THE Government's deal for Hinkley Point C has locked consumers into a 'risky and expensive' project with uncertain strategic and economic benefits, a scathing new report has found.

The National Audit Office (NAO), which scrutinises government spending, has slammed the Department for Business, Energy and Industrial Strategy, saying it 'has not sufficiently considered the costs and risks for consumers'.

The NAO report says that when the Government was making its economic case for Hinkley C, 'favourable' assumptions were made about the future fossil fuel prices, renewable costs and follow on nuclear projects which made the deal appear better value for money.

Somerset County Gazette:

The NAO report says it is a widely shared view that the UK needs some new nuclear power to ensure the lowest-cost route to decarbonisation, however is critical of the Hinkley deal.

"The Government only considered the impact on bills up to 2030, which does not take into account the fact that consumers are locked into paying for Hinkley C long afterwards. It did not conclude whether the forecast top-up payments are affordable."

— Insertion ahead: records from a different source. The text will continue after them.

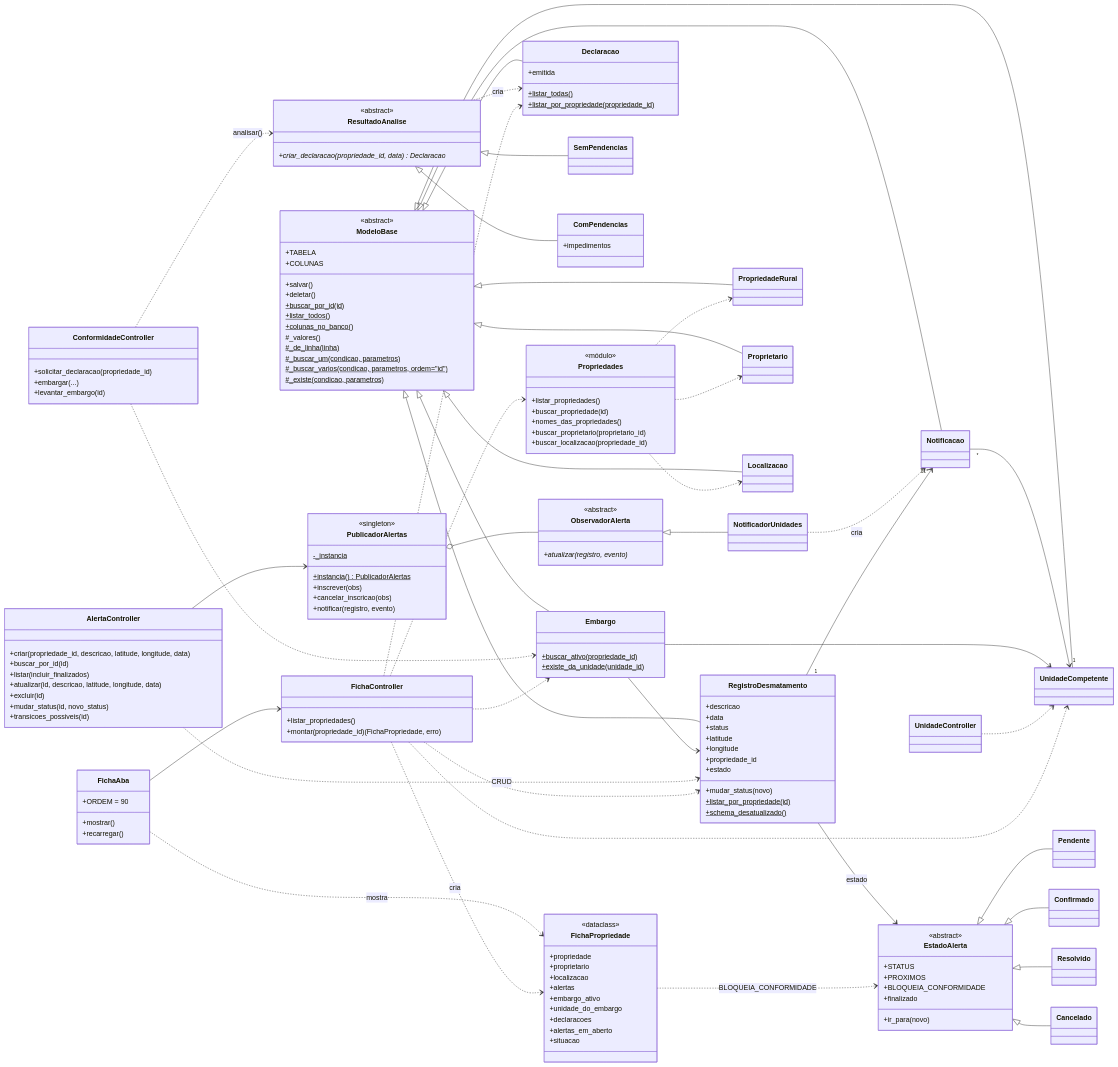
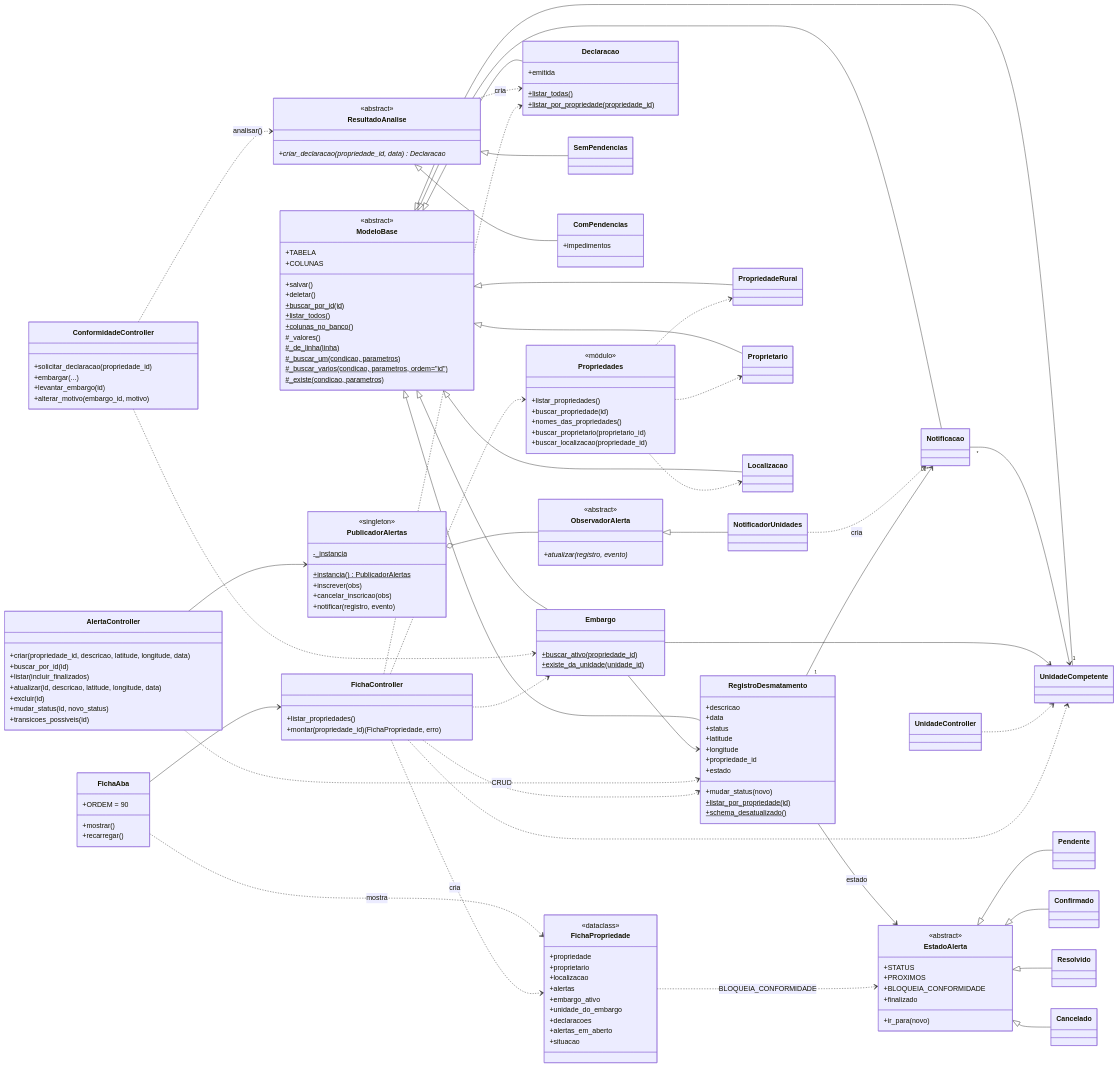
One commit to pedrohrossetto/sys-car changed the sixth of 7 diagrams in docs/fiscalizacao/diagramas.pt-br.md. Above: the diagram before and after it, drawn with Mermaid. The commit also changed 7 other files, not shown here.

First line of the commit message:
feat(fiscalizacao): motivo do embargo editável e ADR-F13 das operações que não existem

```diff
--- a/docs/fiscalizacao/diagramas.pt-br.md
+++ b/docs/fiscalizacao/diagramas.pt-br.md
@@ -232,6 +232,7 @@
         +solicitar_declaracao(propriedade_id)
         +embargar(...)
         +levantar_embargo(id)
+        +alterar_motivo(embargo_id, motivo)
     }
     class UnidadeController
     class FichaAba {
```
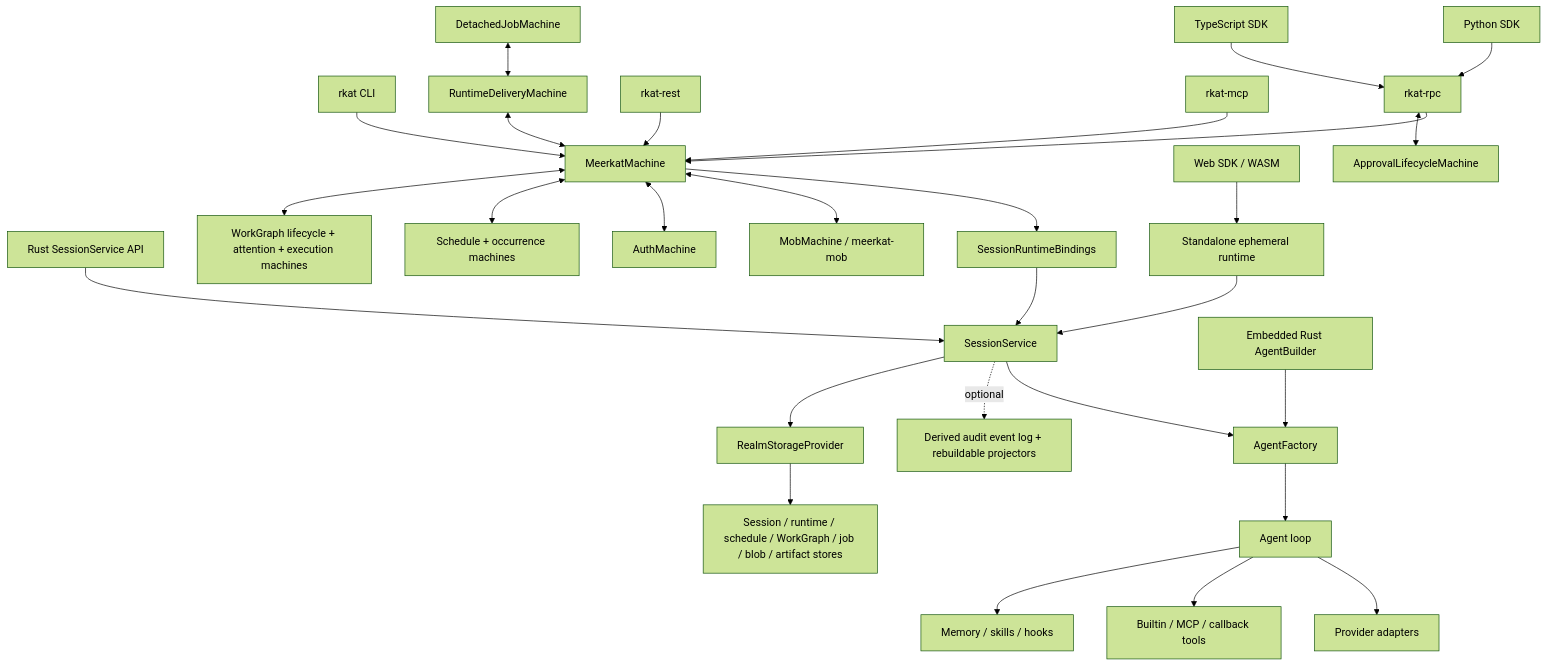
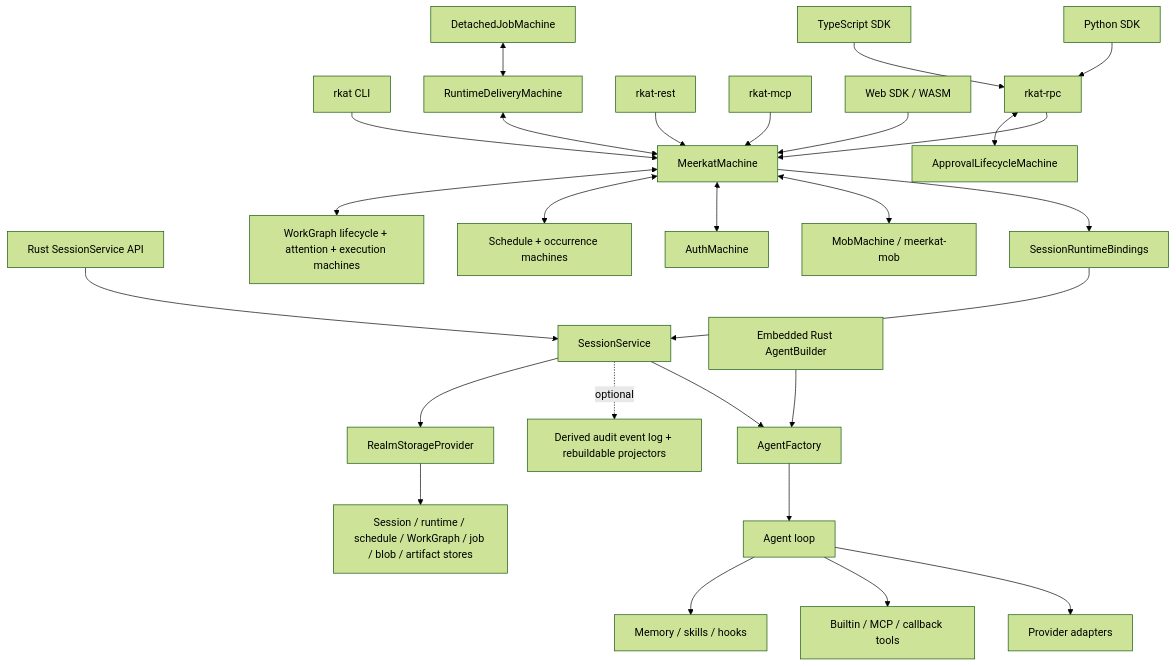
The diagram in docs/reference/architecture.mdx (lukacf/meerkat), drawn with Mermaid (forest theme) before and after one commit. The commit also changed other lines of this file and 32 other files, not shown here.

````diff
--- a/docs/reference/architecture.mdx
+++ b/docs/reference/architecture.mdx
@@ -20,33 +25,32 @@
 ```mermaid
 flowchart TD
     CLI["rkat CLI"] --> RUNTIME["MeerkatMachine"]
     RPC["rkat-rpc"] --> RUNTIME
     REST["rkat-rest"] --> RUNTIME
     MCP["rkat-mcp"] --> RUNTIME
     PY["Python SDK"] --> RPC
     TS["TypeScript SDK"] --> RPC
     RUST["Rust SessionService API"] --> SERVICE["SessionService"]
     EMBEDDED["Embedded Rust AgentBuilder"] --> FACTORY
-    WEB["Web SDK / WASM"] --> EPHEMERAL["Standalone ephemeral runtime"]
+    WEB["Web SDK / WASM"] --> RUNTIME
 
     RUNTIME --> BINDINGS["SessionRuntimeBindings"]
     BINDINGS --> SERVICE
-    EPHEMERAL --> SERVICE
     SERVICE --> FACTORY["AgentFactory"]
     SERVICE -. optional .-> EVENTS["Derived audit event log + rebuildable projectors"]
     FACTORY --> AGENT["Agent loop"]
 
     AGENT --> PROVIDERS["Provider adapters"]
     AGENT --> TOOLS["Builtin / MCP / callback tools"]
     AGENT --> MEMORY["Memory / skills / hooks"]
     SERVICE --> STORAGE["RealmStorageProvider"]
     STORAGE --> STORES["Session / runtime / schedule / WorkGraph / job / blob / artifact stores"]
 
     RUNTIME <--> MOB["MobMachine / meerkat-mob"]
     RUNTIME <--> AUTH["AuthMachine"]
     RPC <--> APPROVAL["ApprovalLifecycleMachine"]
     RUNTIME <--> SCHEDULE["Schedule + occurrence machines"]
     RUNTIME <--> WORKGRAPH["WorkGraph lifecycle + attention + execution machines"]
     JOBS["DetachedJobMachine"] <--> DELIVERY["RuntimeDeliveryMachine"]
     DELIVERY <--> RUNTIME
 ```
````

The NAO concluded that the Government's case for the project had weakened since agreeing key commercial terms in 2013.

"Delays have pushed back the nuclear power plant’s construction, and the expected cost of top-up payments under the Hinkley Point C’s contract for difference has increased from £6 billion to £30 billion. 

"But the Department’s capacity to take alternative approaches to the deal were limited after it had agreed terms. "The government has increasingly emphasised Hinkley Point C's unquantified strategic benefits, but it has little control over these and no plan yet in place to realise them."

The NAO also add that the reactor design for HPC is 'unproven' and that EDF's financial position had weakened since the terms were agreed.
"It will not be known for decades whether Hinkley Point C will be value for money," the report concludes.

Amyas Morse, head of the National Audit Office, said: “The Department has committed electricity consumers and taxpayers to a high cost and risky deal in a changing energy marketplace. 

"Time will tell whether the deal represents value for money, but we cannot say the Department has maximised the chances that it will be.”

However French energy giant EDF remained positive about the NAO findings.

"Today's report shows that Hinkley Point C remains good value for consumers compared with alternative choices," and EDF spokesman said.

"Consumers won’t pay a penny until the power station is operating and it is EDF Energy and CGN who will take the risk and responsibility of delivering it. 

"The project is having a major impact on the UK’s industrial capacity, jobs and skills. Relaunching the UK nuclear new build industry at Hinkley Point C will enable costs for future projects, in particular Sizewell C, to be lower."

Bridgwater and West Somerset MP Ian Liddell-Grainger said the decision to accept fixed-term energy prices for Hinkley was 'about securing the future of UK energy'.

"This project was started under Tony Blair's government and it is the right decision. Yes, some things have changed since the deal was agreed but equally they could change again," Mr Liddell-Grainger said.

"It was vital to get this project off the ground and it is hugely beneficial to the local area."